It is interesting that it took the European Union election observers to warn on the possibility of violence around the elections to prompt the National Cohesion and Integration Commission to come out publicly. Civil society has been highlighting these risks for months, but the media has given scanty coverage to the reports.
Much of the focus is on the role of politicians in exacerbating tensions. This is important, but we are courting disaster if we don’t address the most important triggers to chaos.
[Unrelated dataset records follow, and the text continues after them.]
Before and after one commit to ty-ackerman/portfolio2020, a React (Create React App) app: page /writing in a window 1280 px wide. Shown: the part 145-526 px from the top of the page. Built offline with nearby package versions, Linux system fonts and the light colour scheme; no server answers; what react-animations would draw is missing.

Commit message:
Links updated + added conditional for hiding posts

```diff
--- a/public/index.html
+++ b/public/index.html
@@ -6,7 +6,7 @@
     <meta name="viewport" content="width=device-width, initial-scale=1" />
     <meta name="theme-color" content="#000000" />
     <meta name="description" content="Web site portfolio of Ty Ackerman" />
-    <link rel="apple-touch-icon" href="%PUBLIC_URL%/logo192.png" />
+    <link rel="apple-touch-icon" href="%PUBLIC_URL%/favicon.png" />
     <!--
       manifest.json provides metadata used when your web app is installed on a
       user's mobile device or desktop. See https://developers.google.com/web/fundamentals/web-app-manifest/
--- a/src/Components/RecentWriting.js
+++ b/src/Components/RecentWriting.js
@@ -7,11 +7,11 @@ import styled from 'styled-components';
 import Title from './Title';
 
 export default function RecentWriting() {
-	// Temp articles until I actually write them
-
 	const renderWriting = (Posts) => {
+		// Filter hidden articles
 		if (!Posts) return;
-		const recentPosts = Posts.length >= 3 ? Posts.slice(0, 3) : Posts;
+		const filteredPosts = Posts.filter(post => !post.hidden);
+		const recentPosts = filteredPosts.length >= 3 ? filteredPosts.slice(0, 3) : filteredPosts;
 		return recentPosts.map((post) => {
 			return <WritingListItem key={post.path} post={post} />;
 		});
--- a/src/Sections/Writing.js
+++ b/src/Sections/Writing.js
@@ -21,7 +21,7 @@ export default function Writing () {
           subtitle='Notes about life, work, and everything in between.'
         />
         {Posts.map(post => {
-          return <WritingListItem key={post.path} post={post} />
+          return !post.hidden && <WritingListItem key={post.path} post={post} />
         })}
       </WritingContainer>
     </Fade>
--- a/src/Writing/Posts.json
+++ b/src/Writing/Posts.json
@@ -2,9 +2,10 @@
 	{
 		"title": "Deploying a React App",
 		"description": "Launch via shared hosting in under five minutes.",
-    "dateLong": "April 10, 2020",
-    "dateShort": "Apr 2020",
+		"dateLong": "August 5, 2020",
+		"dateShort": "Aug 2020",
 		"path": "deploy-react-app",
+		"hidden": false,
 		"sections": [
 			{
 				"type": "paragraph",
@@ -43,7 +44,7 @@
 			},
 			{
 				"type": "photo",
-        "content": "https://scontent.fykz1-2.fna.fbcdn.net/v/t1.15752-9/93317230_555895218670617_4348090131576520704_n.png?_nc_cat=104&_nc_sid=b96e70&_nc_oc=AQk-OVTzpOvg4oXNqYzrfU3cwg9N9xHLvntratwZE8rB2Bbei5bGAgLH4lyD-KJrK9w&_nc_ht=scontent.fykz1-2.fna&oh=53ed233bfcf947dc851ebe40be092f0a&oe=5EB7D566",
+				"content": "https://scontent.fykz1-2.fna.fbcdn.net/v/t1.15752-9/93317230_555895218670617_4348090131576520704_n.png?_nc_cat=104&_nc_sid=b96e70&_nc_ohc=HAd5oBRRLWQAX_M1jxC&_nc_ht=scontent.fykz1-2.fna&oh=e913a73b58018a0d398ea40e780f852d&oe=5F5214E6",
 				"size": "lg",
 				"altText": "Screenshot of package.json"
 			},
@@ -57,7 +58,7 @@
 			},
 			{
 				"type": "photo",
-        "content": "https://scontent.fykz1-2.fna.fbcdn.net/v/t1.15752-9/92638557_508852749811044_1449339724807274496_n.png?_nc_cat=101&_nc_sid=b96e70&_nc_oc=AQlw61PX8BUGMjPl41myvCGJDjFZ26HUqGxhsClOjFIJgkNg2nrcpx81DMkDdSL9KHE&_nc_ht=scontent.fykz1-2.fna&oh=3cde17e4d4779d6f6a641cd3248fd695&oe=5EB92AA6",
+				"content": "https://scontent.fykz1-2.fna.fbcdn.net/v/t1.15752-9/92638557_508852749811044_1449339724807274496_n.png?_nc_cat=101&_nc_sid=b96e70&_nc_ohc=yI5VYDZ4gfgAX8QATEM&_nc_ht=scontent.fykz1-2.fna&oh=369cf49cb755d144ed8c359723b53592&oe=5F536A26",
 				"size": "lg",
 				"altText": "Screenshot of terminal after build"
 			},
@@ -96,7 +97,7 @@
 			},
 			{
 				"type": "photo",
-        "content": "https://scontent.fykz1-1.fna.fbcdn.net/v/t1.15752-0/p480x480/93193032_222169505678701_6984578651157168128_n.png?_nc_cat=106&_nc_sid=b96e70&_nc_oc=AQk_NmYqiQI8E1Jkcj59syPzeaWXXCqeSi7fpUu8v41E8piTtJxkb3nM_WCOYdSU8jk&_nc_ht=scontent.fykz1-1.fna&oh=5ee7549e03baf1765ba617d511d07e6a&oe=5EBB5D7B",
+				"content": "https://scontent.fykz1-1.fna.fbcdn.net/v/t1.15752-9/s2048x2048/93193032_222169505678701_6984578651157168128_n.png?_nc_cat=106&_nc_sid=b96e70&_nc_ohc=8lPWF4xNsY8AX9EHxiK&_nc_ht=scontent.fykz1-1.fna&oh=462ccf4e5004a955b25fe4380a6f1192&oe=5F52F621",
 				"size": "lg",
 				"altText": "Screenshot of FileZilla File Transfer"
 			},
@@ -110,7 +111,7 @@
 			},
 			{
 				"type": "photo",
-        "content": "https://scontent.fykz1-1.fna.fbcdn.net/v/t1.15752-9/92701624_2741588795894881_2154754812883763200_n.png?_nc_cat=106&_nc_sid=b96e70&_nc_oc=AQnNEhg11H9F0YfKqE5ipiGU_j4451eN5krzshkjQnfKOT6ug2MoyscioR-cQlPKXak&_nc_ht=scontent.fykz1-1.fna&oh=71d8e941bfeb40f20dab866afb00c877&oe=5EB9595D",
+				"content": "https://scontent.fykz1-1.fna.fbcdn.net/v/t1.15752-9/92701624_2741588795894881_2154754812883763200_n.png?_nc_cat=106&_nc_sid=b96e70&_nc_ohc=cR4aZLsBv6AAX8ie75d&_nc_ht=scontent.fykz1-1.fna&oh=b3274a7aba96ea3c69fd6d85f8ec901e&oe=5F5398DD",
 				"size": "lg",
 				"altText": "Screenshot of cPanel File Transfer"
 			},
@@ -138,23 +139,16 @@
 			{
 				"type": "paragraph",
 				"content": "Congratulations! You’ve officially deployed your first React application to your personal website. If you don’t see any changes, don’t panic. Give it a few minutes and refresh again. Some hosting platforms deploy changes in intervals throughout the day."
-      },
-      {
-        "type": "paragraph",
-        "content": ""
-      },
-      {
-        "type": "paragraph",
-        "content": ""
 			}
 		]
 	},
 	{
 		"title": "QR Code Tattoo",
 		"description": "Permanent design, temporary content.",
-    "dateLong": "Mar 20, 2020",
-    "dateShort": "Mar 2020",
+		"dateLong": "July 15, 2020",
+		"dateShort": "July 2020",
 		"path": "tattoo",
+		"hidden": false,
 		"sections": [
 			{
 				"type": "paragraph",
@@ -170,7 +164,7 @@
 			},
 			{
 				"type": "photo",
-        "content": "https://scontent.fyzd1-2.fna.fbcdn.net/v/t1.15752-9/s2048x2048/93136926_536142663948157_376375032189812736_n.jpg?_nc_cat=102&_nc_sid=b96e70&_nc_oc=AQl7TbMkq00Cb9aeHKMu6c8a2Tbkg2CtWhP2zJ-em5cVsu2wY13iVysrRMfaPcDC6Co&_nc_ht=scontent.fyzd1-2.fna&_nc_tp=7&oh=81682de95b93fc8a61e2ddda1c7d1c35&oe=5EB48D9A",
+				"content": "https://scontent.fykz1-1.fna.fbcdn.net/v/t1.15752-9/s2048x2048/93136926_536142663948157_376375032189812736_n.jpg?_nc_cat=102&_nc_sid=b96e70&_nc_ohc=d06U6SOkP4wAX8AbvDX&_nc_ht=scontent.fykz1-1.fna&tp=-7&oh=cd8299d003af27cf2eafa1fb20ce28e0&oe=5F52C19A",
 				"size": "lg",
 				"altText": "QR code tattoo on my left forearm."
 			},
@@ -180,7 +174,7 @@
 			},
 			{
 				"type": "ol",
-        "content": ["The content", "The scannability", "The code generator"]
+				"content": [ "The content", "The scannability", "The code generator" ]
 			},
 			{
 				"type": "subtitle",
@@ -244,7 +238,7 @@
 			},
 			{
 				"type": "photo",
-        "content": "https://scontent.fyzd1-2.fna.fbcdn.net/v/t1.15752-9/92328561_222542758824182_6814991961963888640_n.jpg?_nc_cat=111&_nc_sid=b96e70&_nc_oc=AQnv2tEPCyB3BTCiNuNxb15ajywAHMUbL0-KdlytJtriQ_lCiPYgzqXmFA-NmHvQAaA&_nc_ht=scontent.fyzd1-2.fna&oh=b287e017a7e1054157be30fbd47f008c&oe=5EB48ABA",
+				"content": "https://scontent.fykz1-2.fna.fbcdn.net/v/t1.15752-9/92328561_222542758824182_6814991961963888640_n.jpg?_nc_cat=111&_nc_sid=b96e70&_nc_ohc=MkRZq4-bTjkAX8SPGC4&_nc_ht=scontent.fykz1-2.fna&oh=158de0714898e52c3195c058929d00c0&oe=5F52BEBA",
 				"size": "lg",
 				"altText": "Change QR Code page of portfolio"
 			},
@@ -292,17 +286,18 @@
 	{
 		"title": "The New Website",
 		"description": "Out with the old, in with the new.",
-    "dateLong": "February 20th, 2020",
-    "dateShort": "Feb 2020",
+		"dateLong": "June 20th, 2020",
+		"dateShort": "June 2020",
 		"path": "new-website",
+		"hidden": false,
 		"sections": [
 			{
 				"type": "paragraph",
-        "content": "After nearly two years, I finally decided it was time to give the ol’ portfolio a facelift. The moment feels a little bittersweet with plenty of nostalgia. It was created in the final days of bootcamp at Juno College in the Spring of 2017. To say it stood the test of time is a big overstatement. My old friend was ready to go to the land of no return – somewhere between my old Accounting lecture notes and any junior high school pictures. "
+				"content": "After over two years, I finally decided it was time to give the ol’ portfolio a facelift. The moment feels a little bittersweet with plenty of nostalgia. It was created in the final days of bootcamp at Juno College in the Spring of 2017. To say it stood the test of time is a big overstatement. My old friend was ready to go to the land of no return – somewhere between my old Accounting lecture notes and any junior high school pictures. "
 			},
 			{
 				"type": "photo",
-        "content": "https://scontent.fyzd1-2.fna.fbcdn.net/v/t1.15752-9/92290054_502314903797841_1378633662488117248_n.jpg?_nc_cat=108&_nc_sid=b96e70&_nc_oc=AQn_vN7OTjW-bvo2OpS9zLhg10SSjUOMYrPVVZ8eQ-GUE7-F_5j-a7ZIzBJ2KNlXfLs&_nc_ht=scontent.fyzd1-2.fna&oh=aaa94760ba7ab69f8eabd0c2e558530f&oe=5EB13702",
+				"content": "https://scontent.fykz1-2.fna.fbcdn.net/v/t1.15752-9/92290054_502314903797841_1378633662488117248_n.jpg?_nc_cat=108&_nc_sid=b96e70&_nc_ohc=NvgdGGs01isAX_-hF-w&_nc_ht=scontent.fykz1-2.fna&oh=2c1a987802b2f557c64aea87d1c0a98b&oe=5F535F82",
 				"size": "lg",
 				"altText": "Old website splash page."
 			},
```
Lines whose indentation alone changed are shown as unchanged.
We all want peace. But we need to be clear what sort of peace we want. We could either have a forced calm that bubbles just below the surface, waiting for the inevitable explosion when the right trigger occurs, or we could have a credible peace, predicated on an election that we know has been conducted fairly, transparently and professionally, no matter the outcome.
It is clear that the single most important determinant of whether this country survives or not, and how it survives, is the IEBC. How it conducts the elections, how it assures us of its competence and professionalism, and how it decides on transparency, integrity and independence is crucial. It is silly, nay dangerous, to admonish us to “let the IEBC do its job” as if it has no obligation to Kenyans and as if it were above accountability. If criticism of IEBC weakens it, then we are in deep trouble!
For IEBC to reduce its trigger value, it needs to change fast. First, it needs to make sure that all the electronic safeguards work well. There is no room for another “system failure” excuse, or that the gadgets run out of battery. The EVIDs must be linked to the central register, ticking off people as they are thumb-printed so that no ghosts vote mysteriously.
IEBC also needs to make public the final register, as well as the KPMG audit immediately. And we all need to make sure that there are no dead voters on the register, and that typing zero or non-existent ID numbers does not bring up names of alleged voters. In fact, if the EVIDs work as they should, given their massive cost, there should be no further need for ID cards and passports as voter identification items.
Also, the IEBC must ensure that every polling station — whose results can’t be changed — has enough light during the counting, whether that is KPLC power or by using rechargeable spotlights that turn the night into day. Torches and lights from cell phones will not be acceptable and darkness will likely be taken as a sign of dubious shenanigans.
And because results are now final at the polling stations, IEBC should accredit enough independent observers so that every polling station has at least two independent observers in addition to the party agents.
The second important threat to peace is the police. According to IMLU, Kenyans are four times more likely to be killed by security forces than by thugs — something we share with conflict countries — and impunity reigns.
Though antithetical to their DNA, the police must allow people to protest or celebrate peacefully. They should learn de-escalation technics for dealing with crowds and should facilitate protesters expressing their constitutional rights non-violently. The old ways of intimidation, indiscriminate use of force and forced dispersal only lead to more violence and chaos. Remember, too, that in 2008 there were more fatalities and injuries from the police than from ‘ethnic’ violence.
Finally, the Jubilee regime must ensure that the Internet, media and cellular services are not disrupted even for a minute. Even a real technical error could spike tensions irretrievably. The regime should stop abusing and misusing public resources for campaigning, as that sends the message that it will stop at nothing — from blatantly breaking the law and cheating — to ensure it is declared the winner.
So as we fervently pray, march and meditate for peace, we should be asking for divine intervention where it is truly needed: for the IEBC, police and the Jubilee regime to get the divine grace, courage and fortitude to do the right thing and keep us safe, secure and stable. Only then can the promise of our constitution begin to flower.